> HOW TO COMPLETE THIS TASK
Return every entry below word for word and leave out any picture.

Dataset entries
-------

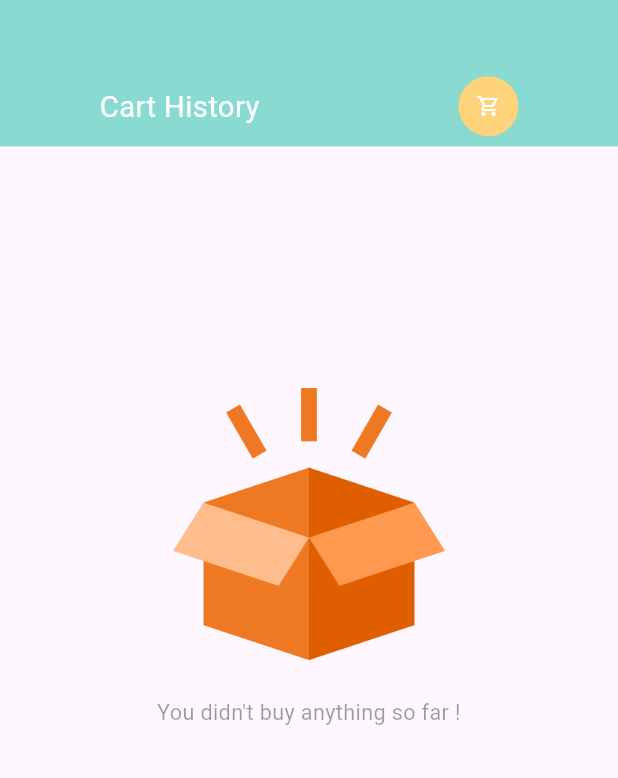
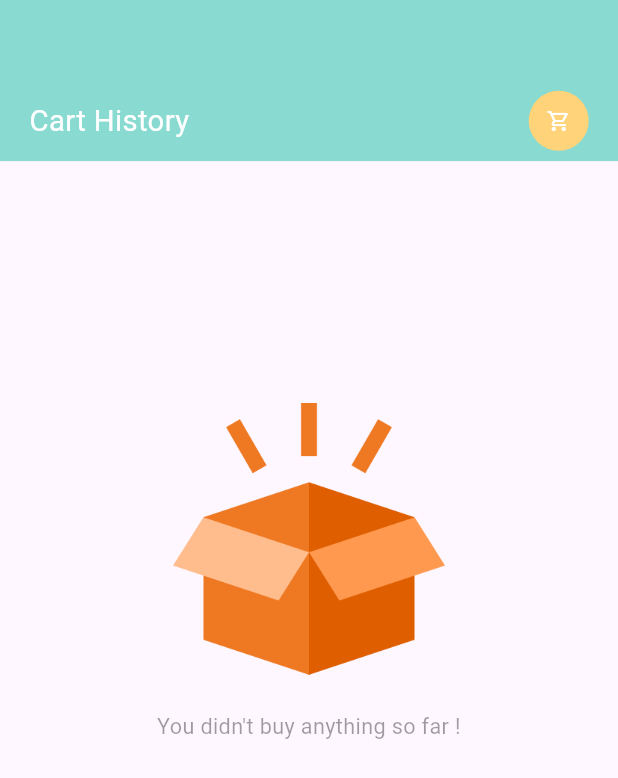
Before and after one commit to rhromets/food_delivery_gj, a Flutter app: the CartHistory screen opened directly, on a phone screen of 412 x 824 dp. Shown: the top 778 px of the screen. Run offline on Flutter 3.47's test engine with Material 3 defaults, Android fonts, the phone set to English and light mode, and no system bars; our stand-ins replace dots_indicator, get, shared_preferences; accounts and stored records are empty; network calls fail.

Commit message:
fix: update icons
Fixed icons.
Added routing to buttons.

```diff
--- a/lib/pages/cart/cart_history.dart
+++ b/lib/pages/cart/cart_history.dart
@@ -49,16 +49,25 @@ class CartHistory extends StatelessWidget {
           Container(
             color: AppColors.mainColor,
             width: double.maxFinite,
-            height: Dimensions.height10 * 10,
-            padding: EdgeInsets.only(top: Dimensions.height45),
-            child: const Row(
-              mainAxisAlignment: MainAxisAlignment.spaceAround,
+            height: Dimensions.height10 * 11,
+            padding: EdgeInsets.only(
+              top: Dimensions.height45 + Dimensions.height10,
+              right: Dimensions.width20,
+              left: Dimensions.width20,
+            ),
+            child: Row(
+              mainAxisAlignment: MainAxisAlignment.spaceBetween,
               children: [
-                BigText(text: 'Cart History', color: Colors.white),
-                AppIcon(
-                  icon: Icons.shopping_cart_outlined,
-                  iconColor: Colors.white,
-                  backgroundColor: AppColors.yellowColor,
+                const BigText(text: 'Cart History', color: Colors.white),
+                GestureDetector(
+                  onTap: () {
+                    Get.toNamed(RouteHelper.getCartPage());
+                  },
+                  child: const AppIcon(
+                    icon: Icons.shopping_cart_outlined,
+                    iconColor: Colors.white,
+                    backgroundColor: AppColors.yellowColor,
+                  ),
                 ),
               ],
             ),
--- a/lib/pages/food/recommended_food_detail.dart
+++ b/lib/pages/food/recommended_food_detail.dart
@@ -68,8 +68,8 @@ class RecommendedFoodDetail extends StatelessWidget {
                             : const SizedBox(),
                         controller.totalItems >= 1
                             ? Positioned(
-                                top: 3,
-                                right: 3,
+                                top: 2,
+                                right: controller.totalItems > 9 ? 4 : 6,
                                 child: BigText(
                                   text: controller.totalItems.toString(),
                                   size: 12,
--- a/lib/pages/home/home_page.dart
+++ b/lib/pages/home/home_page.dart
@@ -16,7 +16,6 @@ class _HomePageState extends State<HomePage> {
 
   List pages = [
     const MainFoodPage(),
-    const Center(child: Text('next 1 page')),
     const CartHistory(),
     const AccountPage(),
   ];
@@ -50,10 +49,6 @@ class _HomePageState extends State<HomePage> {
             label: 'history',
           ),
           BottomNavigationBarItem(
-            icon: Icon(Icons.shopping_cart),
-            label: 'cart',
-          ),
-          BottomNavigationBarItem(
             icon: Icon(Icons.person),
             label: 'me',
           ),
--- a/lib/routes/route_helper.dart
+++ b/lib/routes/route_helper.dart
@@ -1,3 +1,4 @@
+import 'package:food_delivery_gj/pages/cart/cart_history.dart';
 import 'package:food_delivery_gj/pages/cart/cart_page.dart';
 import 'package:food_delivery_gj/pages/food/popular_food_detail.dart';
 import 'package:food_delivery_gj/pages/food/recommended_food_detail.dart';
@@ -11,6 +12,7 @@ class RouteHelper {
   static const String popularFood = '/popular-food';
   static const String recommendedFood = '/recommended-food';
   static const String cartPage = '/cart-page';
+  static const String cartHistoryPage = '/cart-history-page';
 
   static String getSplashPage() => splashPage.toString();
   static String getInitial() => initial.toString();
@@ -19,6 +21,7 @@ class RouteHelper {
   static String getRecommendedFood(int pageId, String page) =>
       '$recommendedFood?pageId=$pageId&page=$page';
   static String getCartPage() => cartPage.toString();
+  static String getCartHistoryPage() => cartHistoryPage.toString();
 
   static List<GetPage> routes = [
     GetPage(
@@ -54,5 +57,12 @@ class RouteHelper {
       },
       transition: Transition.fadeIn,
     ),
+    GetPage(
+      name: cartHistoryPage,
+      page: () {
+        return const CartHistory();
+      },
+      transition: Transition.fadeIn,
+    ),
   ];
 }
--- a/lib/widgets/app_icon.dart
+++ b/lib/widgets/app_icon.dart
@@ -6,6 +6,7 @@ class AppIcon extends StatelessWidget {
   final Color iconColor;
   final double size;
   final double iconSize;
+  final Offset offset;
 
   const AppIcon({
     super.key,
@@ -14,6 +15,7 @@ class AppIcon extends StatelessWidget {
     this.iconColor = const Color(0xFF756d54),
     this.size = 40,
     this.iconSize = 16,
+    this.offset = const Offset(0, 0),
   });
 
   @override
@@ -24,10 +26,15 @@ class AppIcon extends StatelessWidget {
       decoration: BoxDecoration(
           borderRadius: BorderRadius.circular(size / 2),
           color: backgroundColor),
-      child: Icon(
-        icon,
-        color: iconColor,
-        size: iconSize,
+      child: Transform.translate(
+        offset: offset,
+        child: Center(
+          child: Icon(
+            icon,
+            color: iconColor,
+            size: iconSize,
+          ),
+        ),
       ),
     );
   }
```
Also changed, not shown: lib/pages/cart/cart_page.dart (+21 -11 lines), lib/pages/food/popular_food_detail.dart (+6 -3 lines).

-------

> ANSWER BELOW
Before and after one commit to rhromets/food_delivery_gj, a Flutter app: the CartHistory screen opened directly, on a phone screen of 412 x 824 dp. Shown: the top 778 px of the screen. Run offline on Flutter 3.47's test engine with Material 3 defaults, Android fonts, the phone set to English and light mode, and no system bars; our stand-ins replace dots_indicator, get, shared_preferences; accounts and stored records are empty; network calls fail.

Commit message:
fix: update icons
Fixed icons.
Added routing to buttons.

```diff
--- a/lib/pages/cart/cart_history.dart
+++ b/lib/pages/cart/cart_history.dart
@@ -49,16 +49,25 @@ class CartHistory extends StatelessWidget {
           Container(
             color: AppColors.mainColor,
             width: double.maxFinite,
-            height: Dimensions.height10 * 10,
-            padding: EdgeInsets.only(top: Dimensions.height45),
-            child: const Row(
-              mainAxisAlignment: MainAxisAlignment.spaceAround,
+            height: Dimensions.height10 * 11,
+            padding: EdgeInsets.only(
+              top: Dimensions.height45 + Dimensions.height10,
+              right: Dimensions.width20,
+              left: Dimensions.width20,
+            ),
+            child: Row(
+              mainAxisAlignment: MainAxisAlignment.spaceBetween,
               children: [
-                BigText(text: 'Cart History', color: Colors.white),
-                AppIcon(
-                  icon: Icons.shopping_cart_outlined,
-                  iconColor: Colors.white,
-                  backgroundColor: AppColors.yellowColor,
+                const BigText(text: 'Cart History', color: Colors.white),
+                GestureDetector(
+                  onTap: () {
+                    Get.toNamed(RouteHelper.getCartPage());
+                  },
+                  child: const AppIcon(
+                    icon: Icons.shopping_cart_outlined,
+                    iconColor: Colors.white,
+                    backgroundColor: AppColors.yellowColor,
+                  ),
                 ),
               ],
             ),
--- a/lib/pages/food/recommended_food_detail.dart
+++ b/lib/pages/food/recommended_food_detail.dart
@@ -68,8 +68,8 @@ class RecommendedFoodDetail extends StatelessWidget {
                             : const SizedBox(),
                         controller.totalItems >= 1
                             ? Positioned(
-                                top: 3,
-                                right: 3,
+                                top: 2,
+                                right: controller.totalItems > 9 ? 4 : 6,
                                 child: BigText(
                                   text: controller.totalItems.toString(),
                                   size: 12,
--- a/lib/pages/home/home_page.dart
+++ b/lib/pages/home/home_page.dart
@@ -16,7 +16,6 @@ class _HomePageState extends State<HomePage> {
 
   List pages = [
     const MainFoodPage(),
-    const Center(child: Text('next 1 page')),
     const CartHistory(),
     const AccountPage(),
   ];
@@ -50,10 +49,6 @@ class _HomePageState extends State<HomePage> {
             label: 'history',
           ),
           BottomNavigationBarItem(
-            icon: Icon(Icons.shopping_cart),
-            label: 'cart',
-          ),
-          BottomNavigationBarItem(
             icon: Icon(Icons.person),
             label: 'me',
           ),
--- a/lib/routes/route_helper.dart
+++ b/lib/routes/route_helper.dart
@@ -1,3 +1,4 @@
+import 'package:food_delivery_gj/pages/cart/cart_history.dart';
 import 'package:food_delivery_gj/pages/cart/cart_page.dart';
 import 'package:food_delivery_gj/pages/food/popular_food_detail.dart';
 import 'package:food_delivery_gj/pages/food/recommended_food_detail.dart';
@@ -11,6 +12,7 @@ class RouteHelper {
   static const String popularFood = '/popular-food';
   static const String recommendedFood = '/recommended-food';
   static const String cartPage = '/cart-page';
+  static const String cartHistoryPage = '/cart-history-page';
 
   static String getSplashPage() => splashPage.toString();
   static String getInitial() => initial.toString();
@@ -19,6 +21,7 @@ class RouteHelper {
   static String getRecommendedFood(int pageId, String page) =>
       '$recommendedFood?pageId=$pageId&page=$page';
   static String getCartPage() => cartPage.toString();
+  static String getCartHistoryPage() => cartHistoryPage.toString();
 
   static List<GetPage> routes = [
     GetPage(
@@ -54,5 +57,12 @@ class RouteHelper {
       },
       transition: Transition.fadeIn,
     ),
+    GetPage(
+      name: cartHistoryPage,
+      page: () {
+        return const CartHistory();
+      },
+      transition: Transition.fadeIn,
+    ),
   ];
 }
--- a/lib/widgets/app_icon.dart
+++ b/lib/widgets/app_icon.dart
@@ -6,6 +6,7 @@ class AppIcon extends StatelessWidget {
   final Color iconColor;
   final double size;
   final double iconSize;
+  final Offset offset;
 
   const AppIcon({
     super.key,
@@ -14,6 +15,7 @@ class AppIcon extends StatelessWidget {
     this.iconColor = const Color(0xFF756d54),
     this.size = 40,
     this.iconSize = 16,
+    this.offset = const Offset(0, 0),
   });
 
   @override
@@ -24,10 +26,15 @@ class AppIcon extends StatelessWidget {
       decoration: BoxDecoration(
           borderRadius: BorderRadius.circular(size / 2),
           color: backgroundColor),
-      child: Icon(
-        icon,
-        color: iconColor,
-        size: iconSize,
+      child: Transform.translate(
+        offset: offset,
+        child: Center(
+          child: Icon(
+            icon,
+            color: iconColor,
+            size: iconSize,
+          ),
+        ),
       ),
     );
   }
```
Also changed, not shown: lib/pages/cart/cart_page.dart (+21 -11 lines), lib/pages/food/popular_food_detail.dart (+6 -3 lines).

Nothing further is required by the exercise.